That might be the Mastodon filters features, for languages or keywords?

You can hide posts with certain phrases or words, or in certain languages.

Yeah, I found the filters page, but they ard clearly for blocking. Promoting might be closer to the hashtag feature.

@TerryHancock @janek

Ah, yeah, some of the third party apps do have a hashtag following feature.

It's a shame this isn't included in the default web app :(

Friendica has hashtag following available in its default interface, by the way.

@feditips @janek

In the browser app, it looks like you have to go to "Profile", then "Preferences", and then "Filters" to get to that feature.

@feditips It isn't that unreadable if you turn on 'slow mode' in the preferences.

@feditips i wish i could filter it to few specific instances i am interested in

@feditips I would say the exception to this may be the single-user instance.

The federated timeline is the one I read the most, since it allows me to discover new people with whom my connections interact.

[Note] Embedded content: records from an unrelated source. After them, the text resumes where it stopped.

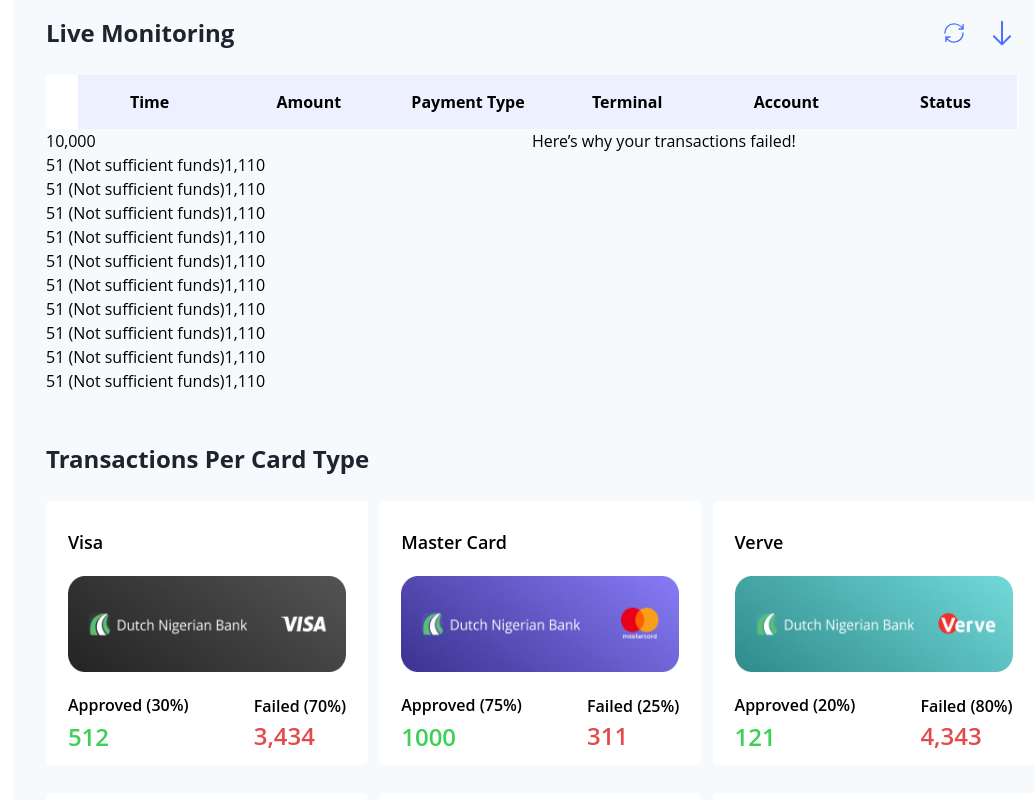
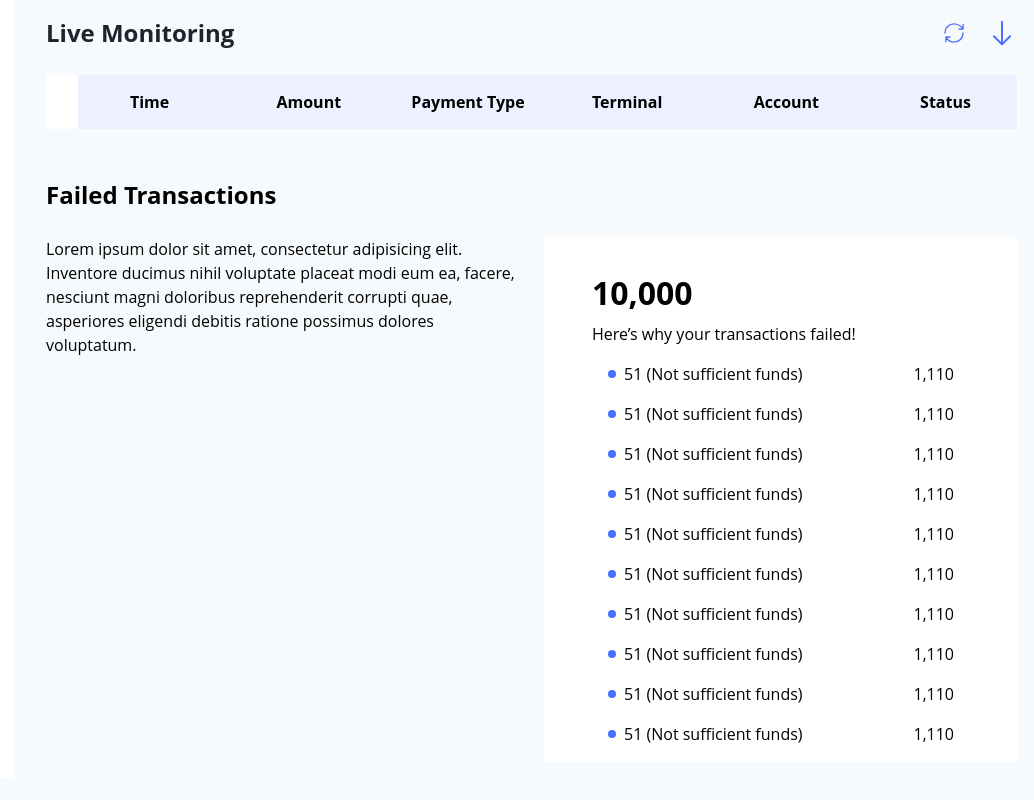
Before and after one commit to DevKaffy/POSMon-Dashboard, a React (Vite) app: page / in a window 1280 px wide. Shown: the part 620-1420 px from the top of the page, without its empty margins (246-1280 px from the left). Built offline with nearby package versions, Linux system fonts and the light colour scheme.

Commit message:
WIP: failed transactions

```diff
--- a/src/Components/Layout/DashboardLayout/DashboardLayout.css
+++ b/src/Components/Layout/DashboardLayout/DashboardLayout.css
@@ -1,3 +1,3 @@
 .dashboard-children{
-    @apply grid grid-cols-[13rem_1fr];
+    @apply grid grid-cols-[16.25rem_1fr];
 }
--- a/src/Components/Layout/DashboardLayout/index.tsx
+++ b/src/Components/Layout/DashboardLayout/index.tsx
@@ -5,7 +5,7 @@
 
 const DashboardLayout = ({children}: {children: ReactElement}) => {
   return (
-    <div className='pl-[3.25rem]'>
+    <div>
       <TopNav />
       <section className="dashboard-children">
         <SideNav />
--- a/src/Components/SideNav/index.tsx
+++ b/src/Components/SideNav/index.tsx
@@ -7,18 +7,17 @@
     const activePath = window.location.pathname
     console.log(activePath)
   return (
-    <aside className="flex flex-col gap-[1.37rem]">
+    <aside className="flex flex-col gap-[1.37rem] pl-[3.25rem] pt-[2.5rem] bg-white h-[81.37rem]">
       <h1 className="text-Ablack font-semibold">POS Monitoring</h1>
       <div className="flex flex-col gap-[1.37rem]">
         {navItems.map((navItem, index) => (
-          <NavLink
-            className="flex gap-[0.56rem]"
-            to={navItem.path || ""}
-          >
+          <NavLink className="flex gap-[0.56rem]" to={navItem.path || ""}>
             <img src={navItem.icon} alt="" />
             <span
               className={
-                activePath == navItem.path ? "text-[#4C6FFF] font-bold" : "text-[#909DAD]"
+                activePath == navItem.path
+                  ? "text-[#4C6FFF] font-bold"
+                  : "text-[#909DAD]"
               }
             >
               {navItem.link}
--- a/src/Components/TopNav/TopNav.css
+++ b/src/Components/TopNav/TopNav.css
@@ -1,3 +1,3 @@
 .top-nav{
-    @apply h-24 py-[1.5rem] pr-[3rem] flex items-center;
+    @apply h-24 py-[1.5rem] pr-[3rem] flex items-center bg-white pl-[3.25rem];
 }
--- a/src/Components/Transactions/index.tsx
+++ b/src/Components/Transactions/index.tsx
@@ -5,14 +5,14 @@
   figure: string;
 }) => {
   return (
-    <div>
-    <ul className='flex disc'>
-      <li>{details}</li>
-      <li>{figure}</li>
-    </ul>
+    <div className="flex m-4 list-disc items-center justify-between">
+      <div className="flex gap-x-[0.5rem] items-center">
+        <span className="w-[0.5rem] h-[0.5rem] rounded-full bg-[#4C6FFF]"></span>
+        <span>{details}</span>
+      </div>
+      <span>{figure}</span>
     </div>
-
-  )
+  );
 }
 
 export default Transactions
--- a/src/Pages/Home/Home.css
+++ b/src/Pages/Home/Home.css
@@ -1,3 +1,4 @@
 .wrapper{
     @apply pt-[2.5rem] pl-4 pr-12 pb-[15.18rem];
+
 }
--- a/src/Pages/Home/index.tsx
+++ b/src/Pages/Home/index.tsx
@@ -1,16 +1,16 @@
-import React from 'react'
-import { NavLink } from 'react-router-dom';
-import Card from '../../Components/Card';
-import DashboardLayout from '../../Components/Layout/DashboardLayout'
-import StatisticCard from '../../Components/StatisticCard';
-import Table from '../../Components/Table';
-import Transactions from '../../Components/Transactions';
-import { cardItems, items, statistics, transactionDetails} from '../../data';
+import React from "react";
+import { NavLink } from "react-router-dom";
+import Card from "../../Components/Card";
+import DashboardLayout from "../../Components/Layout/DashboardLayout";
+import StatisticCard from "../../Components/StatisticCard";
+import Table from "../../Components/Table";
+import Transactions from "../../Components/Transactions";
+import { cardItems, items, statistics, transactionDetails } from "../../data";
 
-import './Home.css'
+import "./Home.css";
 
 const Home = () => {
-    const activePath = window.location.pathname
+  const activePath = window.location.pathname;
   return (
     <DashboardLayout>
       <main className="wrapper">
@@ -66,20 +66,30 @@
           </div>
           <Table />
         </section>
-        <section className="grid grid-cols-2">
-          <h2>10,000</h2>
-          <p>Here’s why your transactions failed!</p>
-          <div>
-            {
-            transactionDetails.map((transactionDetail, index)=>(
-                <Transactions
-                key= {`transactionsDetails -${index}`}
-                details= {transactionDetail.details}
-                figure= {transactionDetail.figure}
-                />
-
-            ))
-            }
+        <section className="mt-12">
+          <p className="mb-[1.5rem] font-bold text-[1.5rem] text-[Ablack]">Failed Transactions</p>
+          <div className="grid grid-cols-2 gap-x-[1.5rem]">
+            <div>
+              Lorem ipsum dolor sit amet, consectetur adipisicing elit.
+              Inventore ducimus nihil voluptate placeat modi eum ea, facere,
+              nesciunt magni doloribus reprehenderit corrupti quae, asperiores
+              eligendi debitis ratione possimus dolores voluptatum.
+            </div>
+            <div className="pt-8 px-12 bg-white">
+              <h2 className="font-bold text-[2rem] mb-[0.31rem] text-[Ablack]">
+                10,000
+              </h2>
+              <p className="font-medium text-[Ablack]">Here’s why your transactions failed!</p>
+              <div>
+                {transactionDetails.map((transactionDetail, index) => (
+                  <Transactions
+                    key={`transactionsDetails -${index}`}
+                    details={transactionDetail.details}
+                    figure={transactionDetail.figure}
+                  />
+                ))}
+              </div>
+            </div>
           </div>
         </section>
         <section className="mt-[3rem]">
@@ -103,6 +113,6 @@
       </main>
     </DashboardLayout>
   );
-}
+};
 
-export default Home
+export default Home;
--- a/src/index.css
+++ b/src/index.css
@@ -5,6 +5,7 @@
   margin: 0;
   font-family: 'Open Sans', 'Helvetica Neue', sans-serif;
   overflow-x: hidden;
+  background-color: #F7FAFC;
 }
 *{
   box-sizing: border-box;
```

But, since I'm the only person on the instance, it's really manageable. On my big instance account, it's just a blur.


If it's single user, isn't the federated timeline is identical to the user's own timeline? 🤔

@feditips no, they differ over time.

At first, they are basically the same. But the federated (or known network?) timeline begins to include those that my connections boost or reply to. Once one of my connections does that to someone I do not follow, they also wind up in my federated timeline, but not my regular timeline. This allows for discovery of my friend's friends.

Then, I can either follow them to get them in my user timeline, leave them in a wider federated timeline, or deactivate on my personal instance if I don't want to federate with them.

I use that feed a lot! I like discovering toots and people from other instances...

Sign in to participate in the conversation
Mastodon 🐘

Discover & explore Mastodon with no ads and no surveillance. Publish anything you want on Mastodon: links, pictures, text, audio & video.

All on a platform that is community-owned and ad-free.
Hosted by Stuxhost.